== TASK DETAILS ==
Please filter the entries and return only the lines that include "customerForm".

User interface change data:
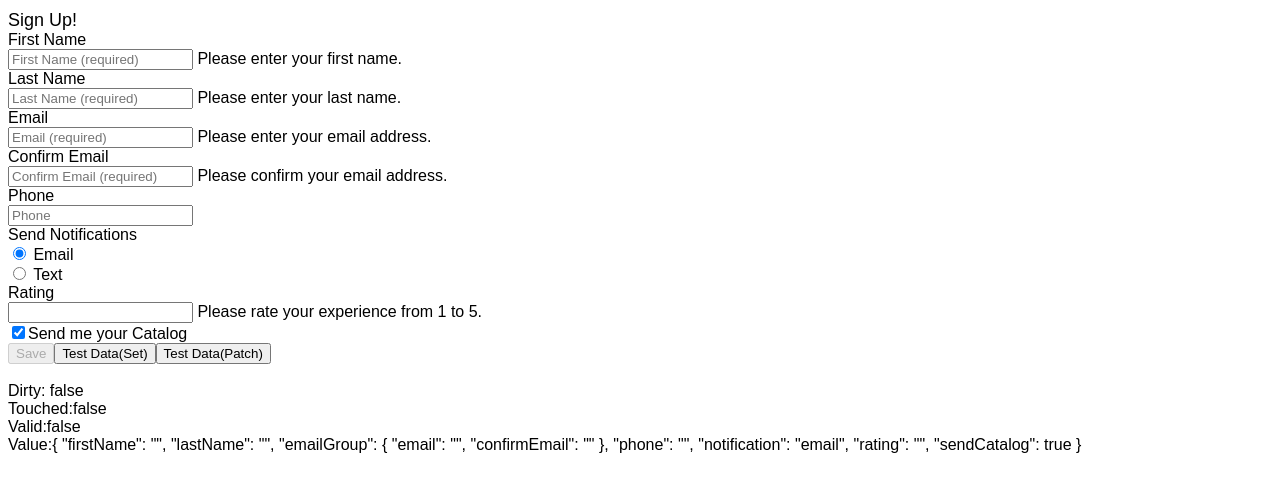
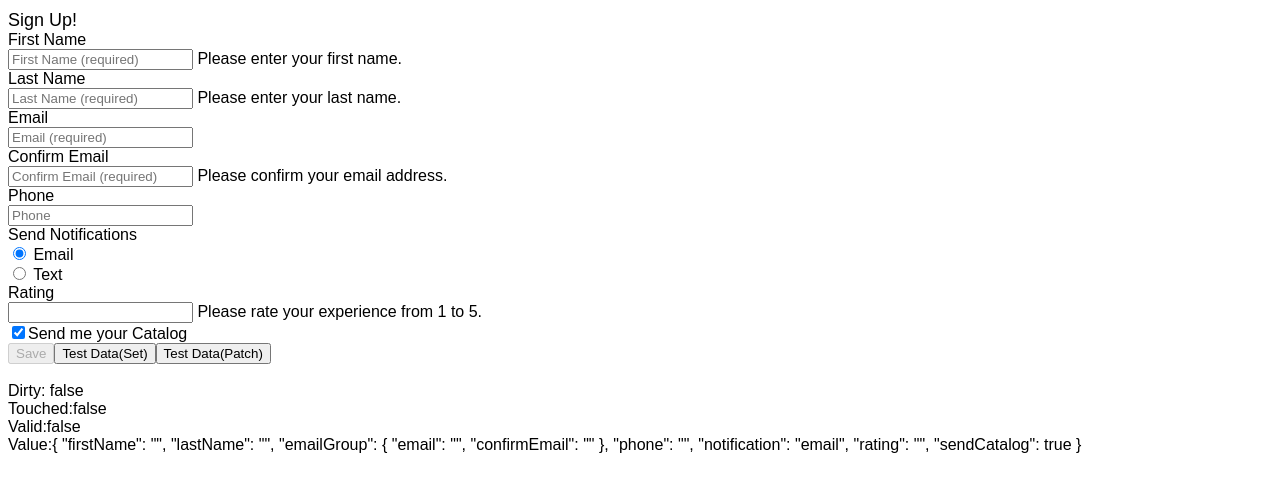
Before and after one commit to kamit15/Angular-ReactiveForms, an Angular app: page / in a window 1280 px wide. Shown: the top 492 px of the page. Built offline with nearby package versions, Linux system fonts and the light colour scheme.

Commit message:
Reacting to changes: Displaying Validation Messages

```diff
--- a/src/app/customers/customer.component.html
+++ b/src/app/customers/customer.component.html
@@ -41,14 +41,9 @@
 					<div class="col-md-8">
 						<input type="text" id="emailId" class="form-control" placeholder="Email (required)"
 						formControlName="email"
-						[ngClass]="{'is-invalid':customerForm.get('emailGroup').errors || ((customerForm.get('emailGroup.email').touched || customerForm.get('emailGroup.email').dirty) && !customerForm.get('emailGroup.email').valid)}">
+						[ngClass]="{'is-invalid': emailMessage}">
 						<span class="invalid-feedback">
-							<span *ngIf="customerForm.get('emailGroup.email').errors?.required">
-								Please enter your email address.
-							</span>
-							<span *ngIf="customerForm.get('emailGroup.email').errors?.email">
-								Please enter a valid email address.
-							</span>
+							{{emailMessage}}
 						</span>
 					</div>
 			</div>
--- a/src/app/customers/customer.component.ts
+++ b/src/app/customers/customer.component.ts
@@ -49,6 +49,15 @@ export class CustomerComponent implements OnInit {
   customerForm: FormGroup;
   customer: Customer = new Customer();
 
+  //property that contain the validation message to display
+  emailMessage: string;
+
+  private validationMessages = {
+    required: "Please enter your email address.",
+    //email: "Please enter a valid email address."
+    pattern: "Please enter a valid email address."
+  };
+
   constructor(private fb: FormBuilder) {}
   ngOnInit(): void {
     // this.customerForm = this.fb.group({
@@ -92,6 +101,9 @@ export class CustomerComponent implements OnInit {
       .get("notification")
       .valueChanges.subscribe(value => this.setNotification(value));
     //console.log(value));
+
+    const emailControl = this.customerForm.get("emailGroup.email");
+    emailControl.valueChanges.subscribe(value => this.setMessage(emailControl));
   }
 
   save() {
@@ -114,6 +126,16 @@ export class CustomerComponent implements OnInit {
     });
   }
 
+  setMessage(c: AbstractControl): void {
+    this.emailMessage = "";
+    console.log(this.validationMessages);
+    if ((c.touched || c.dirty) && c.errors) {
+      this.emailMessage = Object.keys(c.errors)
+        .map(key => (this.emailMessage += this.validationMessages[key]))
+        .join(" ");
+    }
+  }
+
   setNotification(notifyVia: string): void {
     const phoneControl = this.customerForm.get("phone");
     console.log(notifyVia);
```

== ANSWER ==
-						[ngClass]="{'is-invalid':customerForm.get('emailGroup').errors || ((customerForm.get('emailGroup.email').touched || customerForm.get('emailGroup.email').dirty) && !customerForm.get('emailGroup.email').valid)}">
-							<span *ngIf="customerForm.get('emailGroup.email').errors?.required">
-							<span *ngIf="customerForm.get('emailGroup.email').errors?.email">
   customerForm: FormGroup;
     // this.customerForm = this.fb.group({
+    const emailControl = this.customerForm.get("emailGroup.email");
     const phoneControl = this.customerForm.get("phone");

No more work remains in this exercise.